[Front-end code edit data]
=======
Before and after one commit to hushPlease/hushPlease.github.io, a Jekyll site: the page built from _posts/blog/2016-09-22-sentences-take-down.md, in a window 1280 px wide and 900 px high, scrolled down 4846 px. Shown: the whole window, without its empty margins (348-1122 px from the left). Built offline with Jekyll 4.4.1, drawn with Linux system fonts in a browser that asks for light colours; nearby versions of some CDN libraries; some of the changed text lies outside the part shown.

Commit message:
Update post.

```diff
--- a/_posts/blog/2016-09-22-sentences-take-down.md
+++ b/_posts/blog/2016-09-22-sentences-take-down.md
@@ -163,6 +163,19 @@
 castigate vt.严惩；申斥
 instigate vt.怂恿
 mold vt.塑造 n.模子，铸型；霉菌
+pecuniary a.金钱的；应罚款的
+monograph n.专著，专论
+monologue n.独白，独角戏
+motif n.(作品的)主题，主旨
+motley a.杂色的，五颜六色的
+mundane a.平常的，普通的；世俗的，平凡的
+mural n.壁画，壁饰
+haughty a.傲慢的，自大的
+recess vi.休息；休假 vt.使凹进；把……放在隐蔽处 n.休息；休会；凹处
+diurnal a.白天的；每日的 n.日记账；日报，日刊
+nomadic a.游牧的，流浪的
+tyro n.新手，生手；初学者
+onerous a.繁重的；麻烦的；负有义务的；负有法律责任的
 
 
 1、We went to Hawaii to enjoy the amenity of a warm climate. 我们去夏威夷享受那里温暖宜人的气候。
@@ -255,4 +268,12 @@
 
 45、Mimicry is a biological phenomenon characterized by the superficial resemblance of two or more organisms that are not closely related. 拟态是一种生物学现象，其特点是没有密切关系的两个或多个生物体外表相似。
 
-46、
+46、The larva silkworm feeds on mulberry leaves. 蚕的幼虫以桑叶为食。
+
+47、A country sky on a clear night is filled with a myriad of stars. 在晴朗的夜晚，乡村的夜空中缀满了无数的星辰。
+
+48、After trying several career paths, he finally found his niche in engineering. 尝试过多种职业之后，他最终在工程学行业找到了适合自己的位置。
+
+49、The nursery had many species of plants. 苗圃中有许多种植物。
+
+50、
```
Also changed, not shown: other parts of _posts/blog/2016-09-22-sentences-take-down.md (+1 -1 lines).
=======
BRIEF:
Every line of the data above is to be repeated exactly.

ANSWER TO THIS EXERCISE:
Before and after one commit to hushPlease/hushPlease.github.io, a Jekyll site: the page built from _posts/blog/2016-09-22-sentences-take-down.md, in a window 1280 px wide and 900 px high, scrolled down 4846 px. Shown: the whole window, without its empty margins (348-1122 px from the left). Built offline with Jekyll 4.4.1, drawn with Linux system fonts in a browser that asks for light colours; nearby versions of some CDN libraries; some of the changed text lies outside the part shown.

Commit message:
Update post.

```diff
--- a/_posts/blog/2016-09-22-sentences-take-down.md
+++ b/_posts/blog/2016-09-22-sentences-take-down.md
@@ -163,6 +163,19 @@
 castigate vt.严惩；申斥
 instigate vt.怂恿
 mold vt.塑造 n.模子，铸型；霉菌
+pecuniary a.金钱的；应罚款的
+monograph n.专著，专论
+monologue n.独白，独角戏
+motif n.(作品的)主题，主旨
+motley a.杂色的，五颜六色的
+mundane a.平常的，普通的；世俗的，平凡的
+mural n.壁画，壁饰
+haughty a.傲慢的，自大的
+recess vi.休息；休假 vt.使凹进；把……放在隐蔽处 n.休息；休会；凹处
+diurnal a.白天的；每日的 n.日记账；日报，日刊
+nomadic a.游牧的，流浪的
+tyro n.新手，生手；初学者
+onerous a.繁重的；麻烦的；负有义务的；负有法律责任的
 
 
 1、We went to Hawaii to enjoy the amenity of a warm climate. 我们去夏威夷享受那里温暖宜人的气候。
@@ -255,4 +268,12 @@
 
 45、Mimicry is a biological phenomenon characterized by the superficial resemblance of two or more organisms that are not closely related. 拟态是一种生物学现象，其特点是没有密切关系的两个或多个生物体外表相似。
 
-46、
+46、The larva silkworm feeds on mulberry leaves. 蚕的幼虫以桑叶为食。
+
+47、A country sky on a clear night is filled with a myriad of stars. 在晴朗的夜晚，乡村的夜空中缀满了无数的星辰。
+
+48、After trying several career paths, he finally found his niche in engineering. 尝试过多种职业之后，他最终在工程学行业找到了适合自己的位置。
+
+49、The nursery had many species of plants. 苗圃中有许多种植物。
+
+50、
```
Also changed, not shown: other parts of _posts/blog/2016-09-22-sentences-take-down.md (+1 -1 lines).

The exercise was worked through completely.